Shop for chicken last at the store, and transfer it to the refrigerator or freezer immediately when you get home. Chicken can be frozen in its original packaging, but over time its quality will diminish. For prolonged storage, place the package in a freezer bag and push the air out before sealing. Whole, uncooked chicken will keep for up to 12 months, uncooked pieces for nine months, and cooked chicken for four months. Chicken is still safe to eat after these times, but its quality won’t be reliable.
There are three ways to safely thaw frozen chicken: in the refrigerator, in cold water, or in the microwave. Never thaw chicken on the counter, as it increases the risk of bacteria forming. The best option is in the refrigerator—even though it takes the most time. (Depending on the cut, it can take as long as one to two days to thaw in the refrigerator.) Sometimes dinner plans change; you can safely store the thawed chicken in the refrigerator for one to two additional days before cooking or refreezing.
Chicken thawed in cold water or in the microwave should be cooked immediately after thawing, and cannot be refrozen until it’s cooked thoroughly to 165°F. When using cold water to thaw, chicken should be in a leak-proof package or plastic bag to prevent it from absorbing water or bacteria. Submerge in cold tap water, and change the water every 30 minutes until the chicken is thawed. Chicken thawed in the microwave should be cooked immediately, as the meat often begins to cook during thawing.
Never rinse poultry. Washing your chicken will not remove bacteria and, in fact, will spread bacteria to other areas of the kitchen, including the sink, counter-tops, and any nearby foods. Always marinate chicken in the refrigerator (never on the counter!) to keep it at a safe temperature, and don’t reuse marinade from raw chicken on cooked chicken.
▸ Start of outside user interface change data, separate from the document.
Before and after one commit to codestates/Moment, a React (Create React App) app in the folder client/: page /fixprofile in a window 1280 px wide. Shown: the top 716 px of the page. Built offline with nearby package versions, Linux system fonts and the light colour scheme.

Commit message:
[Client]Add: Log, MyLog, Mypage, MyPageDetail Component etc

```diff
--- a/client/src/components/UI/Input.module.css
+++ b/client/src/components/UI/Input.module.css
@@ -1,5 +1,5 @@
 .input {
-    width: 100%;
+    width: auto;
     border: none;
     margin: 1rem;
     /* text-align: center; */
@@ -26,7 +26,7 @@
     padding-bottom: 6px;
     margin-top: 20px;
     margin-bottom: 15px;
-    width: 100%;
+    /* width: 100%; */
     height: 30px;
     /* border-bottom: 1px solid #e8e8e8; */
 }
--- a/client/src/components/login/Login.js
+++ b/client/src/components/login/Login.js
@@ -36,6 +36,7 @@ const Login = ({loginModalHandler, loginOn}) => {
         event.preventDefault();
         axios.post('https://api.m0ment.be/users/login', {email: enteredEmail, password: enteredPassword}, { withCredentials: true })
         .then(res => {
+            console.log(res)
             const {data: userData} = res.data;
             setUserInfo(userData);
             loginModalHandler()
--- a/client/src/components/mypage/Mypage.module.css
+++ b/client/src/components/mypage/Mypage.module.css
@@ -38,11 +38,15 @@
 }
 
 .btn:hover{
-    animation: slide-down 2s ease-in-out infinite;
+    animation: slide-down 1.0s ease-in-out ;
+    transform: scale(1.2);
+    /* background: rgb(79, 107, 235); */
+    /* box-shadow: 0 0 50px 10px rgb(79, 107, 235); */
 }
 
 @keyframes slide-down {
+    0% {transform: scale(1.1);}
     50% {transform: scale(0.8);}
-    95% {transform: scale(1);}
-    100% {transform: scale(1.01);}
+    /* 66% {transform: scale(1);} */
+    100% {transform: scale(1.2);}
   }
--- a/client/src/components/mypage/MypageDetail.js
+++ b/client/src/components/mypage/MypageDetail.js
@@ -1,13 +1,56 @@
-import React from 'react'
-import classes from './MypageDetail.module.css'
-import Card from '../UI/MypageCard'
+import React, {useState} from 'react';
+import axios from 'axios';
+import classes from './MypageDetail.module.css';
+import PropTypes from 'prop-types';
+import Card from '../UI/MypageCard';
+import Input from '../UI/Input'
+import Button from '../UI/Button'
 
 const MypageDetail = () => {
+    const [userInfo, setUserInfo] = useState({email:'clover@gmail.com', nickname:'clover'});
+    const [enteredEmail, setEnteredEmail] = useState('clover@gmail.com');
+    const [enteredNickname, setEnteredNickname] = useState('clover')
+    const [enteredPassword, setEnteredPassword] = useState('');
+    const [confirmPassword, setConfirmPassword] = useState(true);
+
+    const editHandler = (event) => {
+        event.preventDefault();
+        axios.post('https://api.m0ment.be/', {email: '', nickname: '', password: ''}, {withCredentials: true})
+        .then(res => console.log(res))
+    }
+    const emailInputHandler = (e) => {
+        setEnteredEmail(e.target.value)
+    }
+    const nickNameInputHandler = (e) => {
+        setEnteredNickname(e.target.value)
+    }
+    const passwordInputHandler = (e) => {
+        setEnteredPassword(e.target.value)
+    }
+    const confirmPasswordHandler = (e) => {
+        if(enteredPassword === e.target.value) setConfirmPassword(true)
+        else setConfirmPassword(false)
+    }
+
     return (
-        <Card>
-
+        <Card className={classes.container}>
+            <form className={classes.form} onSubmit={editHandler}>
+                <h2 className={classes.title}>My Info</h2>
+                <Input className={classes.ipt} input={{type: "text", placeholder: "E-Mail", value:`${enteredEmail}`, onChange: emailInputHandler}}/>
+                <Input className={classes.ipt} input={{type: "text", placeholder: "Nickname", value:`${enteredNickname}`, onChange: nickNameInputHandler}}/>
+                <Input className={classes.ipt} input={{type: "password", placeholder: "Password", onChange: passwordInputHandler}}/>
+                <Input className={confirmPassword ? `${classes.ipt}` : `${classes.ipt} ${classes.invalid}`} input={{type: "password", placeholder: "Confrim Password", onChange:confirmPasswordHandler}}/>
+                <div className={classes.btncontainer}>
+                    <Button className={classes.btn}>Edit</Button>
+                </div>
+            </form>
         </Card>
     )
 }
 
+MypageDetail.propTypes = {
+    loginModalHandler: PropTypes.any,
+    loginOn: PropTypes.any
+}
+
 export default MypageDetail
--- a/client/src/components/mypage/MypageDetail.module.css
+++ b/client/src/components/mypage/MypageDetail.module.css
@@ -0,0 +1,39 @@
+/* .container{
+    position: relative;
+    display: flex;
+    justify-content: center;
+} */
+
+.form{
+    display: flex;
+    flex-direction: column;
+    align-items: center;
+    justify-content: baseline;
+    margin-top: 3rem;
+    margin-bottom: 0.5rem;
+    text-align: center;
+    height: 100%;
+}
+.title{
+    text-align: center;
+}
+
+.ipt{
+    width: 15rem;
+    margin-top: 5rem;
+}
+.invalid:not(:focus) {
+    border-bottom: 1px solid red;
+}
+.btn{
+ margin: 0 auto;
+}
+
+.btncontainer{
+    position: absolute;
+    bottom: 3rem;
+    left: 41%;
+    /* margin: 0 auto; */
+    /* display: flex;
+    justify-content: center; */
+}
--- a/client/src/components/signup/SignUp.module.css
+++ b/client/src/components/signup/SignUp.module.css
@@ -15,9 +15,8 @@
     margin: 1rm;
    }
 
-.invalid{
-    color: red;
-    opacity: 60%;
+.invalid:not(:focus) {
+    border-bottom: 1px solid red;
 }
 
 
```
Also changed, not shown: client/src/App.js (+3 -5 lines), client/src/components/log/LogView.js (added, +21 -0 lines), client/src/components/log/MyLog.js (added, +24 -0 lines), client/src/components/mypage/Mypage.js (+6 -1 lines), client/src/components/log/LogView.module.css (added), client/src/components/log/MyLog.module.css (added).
The same is true with plates, tools, and utensils; never use plates or utensils used for raw chicken on cooked chicken without first being washed with warm water and soap.
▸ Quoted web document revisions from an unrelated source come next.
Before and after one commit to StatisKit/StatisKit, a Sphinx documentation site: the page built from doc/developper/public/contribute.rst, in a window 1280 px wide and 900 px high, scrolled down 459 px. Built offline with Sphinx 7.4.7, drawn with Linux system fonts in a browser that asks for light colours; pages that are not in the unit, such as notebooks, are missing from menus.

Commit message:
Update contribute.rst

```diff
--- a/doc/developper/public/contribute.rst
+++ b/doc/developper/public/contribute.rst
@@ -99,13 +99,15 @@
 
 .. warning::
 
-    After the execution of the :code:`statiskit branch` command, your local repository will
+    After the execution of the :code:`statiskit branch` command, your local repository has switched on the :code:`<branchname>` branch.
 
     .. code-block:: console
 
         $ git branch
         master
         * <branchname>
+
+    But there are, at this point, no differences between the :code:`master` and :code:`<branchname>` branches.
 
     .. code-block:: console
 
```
Cooking—Always Cook Chicken to an Internal Temperature of 165°F
Because Smart Chicken is pure air-chilled, it cooks faster than what you might come to expect from chicken. An instant-read thermometer inserted into the thickest part of the cut is the most accurate way to gauge temperature. Always cook chicken to an internal temperature of 165°F. When cooking outdoors, move chicken to a warm spot on the grill (or wrap it in foil to retain heat) so the chicken’s temperature stays out of the danger zone until you’re ready to eat. Keep cold dishes, like chicken salad, chilled as long as possible, then serve them in their container atop ice so they remain cold.
Chicken, like other perishable items, should only be left at room temperature for a short period of time, even after cooking. Refrigerate leftovers no more than two hours after cooking. When eating outdoors, refrigerate leftovers after no more than an hour when outdoor temps are 90 degrees Fahrenheit or above. When stored properly, leftovers are safe to eat for two to three days.